Monday, December 11, 2017
Although the bulk of Philly based rock pop experimentalists Palm's ouevre relies on the interplay not only between guitarist/vocalists Kasra Kurt and Eve Alpert but all four members of the band in general, "Dog Milk", the second single from Palm's upcoming sophomore full length Rock Island, takes the method to its compositional and technical climax as Alpert complements Kurt's lead vocals with both melodic and rhythmic asides.
Album opener and first single "Pearly" introduced fans to Palm's new experiments with electronics and synths and "Dog Milk" continues right along in that regard as drummer Hugo Stanley joins in with Kurt's MIDI triggering as well as accompanying his already pretty full-bodied percussion with electronically prepped drum beats. Though the band has accessed a broader range of sounds mainly through the use of effects pedals, the band's use of electronic further blurs the already hard-to-believe multitude of sounds the band are able to pull from their instruments.
There's been no shortage of experimentation in Palm's short but notable history as rock experimentalists and yet still "Dog Milk" serves as an incredible combination both of the band's far more recent leaning into their pop sensibilities as well as the insertion of electronic elements into their songs.
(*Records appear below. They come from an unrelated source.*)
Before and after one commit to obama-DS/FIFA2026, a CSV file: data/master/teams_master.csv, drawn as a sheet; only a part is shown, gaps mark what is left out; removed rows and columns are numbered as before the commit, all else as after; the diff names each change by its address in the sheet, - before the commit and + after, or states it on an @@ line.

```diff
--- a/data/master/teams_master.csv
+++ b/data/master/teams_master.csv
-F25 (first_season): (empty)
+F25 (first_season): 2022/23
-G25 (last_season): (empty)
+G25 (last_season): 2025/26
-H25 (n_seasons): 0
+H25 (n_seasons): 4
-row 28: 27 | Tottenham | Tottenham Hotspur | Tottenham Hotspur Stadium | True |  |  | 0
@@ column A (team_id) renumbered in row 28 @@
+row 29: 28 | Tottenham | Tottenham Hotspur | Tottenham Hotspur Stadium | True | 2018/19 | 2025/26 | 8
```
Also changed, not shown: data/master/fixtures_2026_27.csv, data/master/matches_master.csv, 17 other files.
It's a perfect storm of their incredibly engaging technical pop rooted in their mathy dressings as the band continue to pave their own way with increasing original takes on genre bending rock music. The occasional harsh abrasiveness of their debut full length Trading Basics has given way to much more tuneful efforts in their Shadow Expert EP and "Dog Milk" proves that there's still plenty of room to explore in this more accessible sound as the band create an incredibly full track that expands their textural palette in exciting new directions while also incorporating elements of what makes Palm such an interesting band to listen to: namely their technical precision and propensity towards rhythmic complexity.
"Dog Milk" might be Palm's poppiest track to date but it is also their most subversive as the band complicate would-be descriptors even further. Palm have never been a band easily described by labels but "Dog Milk" and Rock Island are shaping up to trip up longtime fans as they explore new creative avenue and jerry-rig an impressively pleasant brand of Frankenstein-ed guitar pop that borrows elements from all manner of music to bold establish itself as wholly separate. It bodes especially well not only for their eagerly anticipated sophomore record but also for the foursomes continued creative output.
Palm's full length sophomore album Rock Island is out February 9th on Carpark Records. Pre-order available now.